Records from a data source:
================
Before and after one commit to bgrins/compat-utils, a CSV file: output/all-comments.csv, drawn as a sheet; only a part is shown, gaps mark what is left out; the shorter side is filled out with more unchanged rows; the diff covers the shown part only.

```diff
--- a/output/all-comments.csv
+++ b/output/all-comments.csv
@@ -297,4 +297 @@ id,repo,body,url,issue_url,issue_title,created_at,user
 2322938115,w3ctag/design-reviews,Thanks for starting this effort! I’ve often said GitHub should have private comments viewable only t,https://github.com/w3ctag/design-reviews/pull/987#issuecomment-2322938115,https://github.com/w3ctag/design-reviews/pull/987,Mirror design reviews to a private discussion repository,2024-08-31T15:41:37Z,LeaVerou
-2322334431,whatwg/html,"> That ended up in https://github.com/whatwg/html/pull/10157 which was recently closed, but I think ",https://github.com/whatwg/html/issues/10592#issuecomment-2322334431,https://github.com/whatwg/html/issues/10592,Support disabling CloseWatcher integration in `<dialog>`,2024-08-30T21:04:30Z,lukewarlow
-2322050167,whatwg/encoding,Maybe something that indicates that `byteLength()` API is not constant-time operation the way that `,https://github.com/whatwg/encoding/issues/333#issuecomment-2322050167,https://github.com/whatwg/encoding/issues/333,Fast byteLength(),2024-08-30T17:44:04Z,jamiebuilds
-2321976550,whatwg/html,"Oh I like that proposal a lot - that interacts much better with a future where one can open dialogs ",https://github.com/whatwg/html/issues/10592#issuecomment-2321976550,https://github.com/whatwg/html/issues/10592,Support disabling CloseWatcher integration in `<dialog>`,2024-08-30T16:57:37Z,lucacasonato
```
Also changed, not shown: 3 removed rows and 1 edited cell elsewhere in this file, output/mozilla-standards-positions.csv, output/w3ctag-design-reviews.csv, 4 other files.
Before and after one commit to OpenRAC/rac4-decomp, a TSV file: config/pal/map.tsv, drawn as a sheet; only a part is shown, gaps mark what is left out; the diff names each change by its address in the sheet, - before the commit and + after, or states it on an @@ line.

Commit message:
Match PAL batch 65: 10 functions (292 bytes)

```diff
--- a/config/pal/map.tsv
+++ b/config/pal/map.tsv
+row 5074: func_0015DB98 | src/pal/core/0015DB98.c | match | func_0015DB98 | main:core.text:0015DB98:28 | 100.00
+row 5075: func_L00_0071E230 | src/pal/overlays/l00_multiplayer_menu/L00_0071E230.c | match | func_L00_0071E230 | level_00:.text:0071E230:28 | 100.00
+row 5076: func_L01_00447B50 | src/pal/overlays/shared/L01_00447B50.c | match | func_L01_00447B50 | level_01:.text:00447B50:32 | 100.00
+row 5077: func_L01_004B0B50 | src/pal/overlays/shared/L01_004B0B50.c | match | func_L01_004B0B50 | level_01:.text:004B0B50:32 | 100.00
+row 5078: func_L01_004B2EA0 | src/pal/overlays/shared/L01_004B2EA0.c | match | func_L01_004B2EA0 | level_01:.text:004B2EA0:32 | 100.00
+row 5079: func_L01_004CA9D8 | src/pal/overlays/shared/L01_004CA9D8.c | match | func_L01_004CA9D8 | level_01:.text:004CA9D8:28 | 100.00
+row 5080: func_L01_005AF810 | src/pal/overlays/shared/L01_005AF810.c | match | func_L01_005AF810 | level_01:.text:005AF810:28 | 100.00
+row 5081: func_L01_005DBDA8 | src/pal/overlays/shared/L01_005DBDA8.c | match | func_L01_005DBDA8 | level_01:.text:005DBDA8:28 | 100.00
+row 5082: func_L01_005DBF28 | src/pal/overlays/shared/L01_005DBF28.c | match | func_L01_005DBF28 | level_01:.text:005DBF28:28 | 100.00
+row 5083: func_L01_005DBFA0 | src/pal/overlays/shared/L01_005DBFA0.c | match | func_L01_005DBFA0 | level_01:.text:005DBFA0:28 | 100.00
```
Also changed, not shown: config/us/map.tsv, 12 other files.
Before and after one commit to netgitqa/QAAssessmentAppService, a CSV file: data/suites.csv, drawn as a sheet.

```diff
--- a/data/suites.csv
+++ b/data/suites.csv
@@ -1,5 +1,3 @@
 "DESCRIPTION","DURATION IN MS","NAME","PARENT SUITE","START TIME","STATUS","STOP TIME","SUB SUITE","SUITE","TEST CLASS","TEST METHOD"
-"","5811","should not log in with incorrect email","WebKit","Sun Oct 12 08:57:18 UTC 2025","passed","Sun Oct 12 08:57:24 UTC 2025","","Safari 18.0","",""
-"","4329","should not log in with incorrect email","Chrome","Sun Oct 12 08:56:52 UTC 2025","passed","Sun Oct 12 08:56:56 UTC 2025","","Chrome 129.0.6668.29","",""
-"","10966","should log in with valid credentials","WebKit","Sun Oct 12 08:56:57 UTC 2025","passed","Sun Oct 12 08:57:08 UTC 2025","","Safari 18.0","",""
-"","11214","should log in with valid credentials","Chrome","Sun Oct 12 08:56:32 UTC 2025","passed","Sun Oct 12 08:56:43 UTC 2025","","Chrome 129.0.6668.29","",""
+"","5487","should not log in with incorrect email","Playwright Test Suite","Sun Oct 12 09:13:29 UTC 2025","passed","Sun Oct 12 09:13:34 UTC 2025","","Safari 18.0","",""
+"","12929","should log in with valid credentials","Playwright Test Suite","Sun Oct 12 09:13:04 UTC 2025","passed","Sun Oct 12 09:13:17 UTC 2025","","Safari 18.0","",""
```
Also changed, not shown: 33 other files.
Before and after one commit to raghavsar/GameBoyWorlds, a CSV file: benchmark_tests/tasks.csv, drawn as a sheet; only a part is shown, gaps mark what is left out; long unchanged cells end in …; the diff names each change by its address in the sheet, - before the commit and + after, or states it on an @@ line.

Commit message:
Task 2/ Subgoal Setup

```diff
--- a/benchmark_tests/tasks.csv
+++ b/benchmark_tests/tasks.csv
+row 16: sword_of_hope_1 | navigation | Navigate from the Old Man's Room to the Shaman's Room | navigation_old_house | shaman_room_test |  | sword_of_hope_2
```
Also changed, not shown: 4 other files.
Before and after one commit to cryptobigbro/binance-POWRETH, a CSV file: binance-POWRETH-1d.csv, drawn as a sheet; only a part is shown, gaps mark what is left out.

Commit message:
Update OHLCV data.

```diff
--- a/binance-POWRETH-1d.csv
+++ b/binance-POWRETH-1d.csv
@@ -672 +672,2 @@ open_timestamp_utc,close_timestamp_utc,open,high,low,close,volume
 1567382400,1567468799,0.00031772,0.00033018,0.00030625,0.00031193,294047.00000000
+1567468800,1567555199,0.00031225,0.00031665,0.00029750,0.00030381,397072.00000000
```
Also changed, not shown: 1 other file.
================
#### [Your goal]
Work out how many lines in the entries above include the word "Also". Respond with only the number.

#### [Exercise solution]
5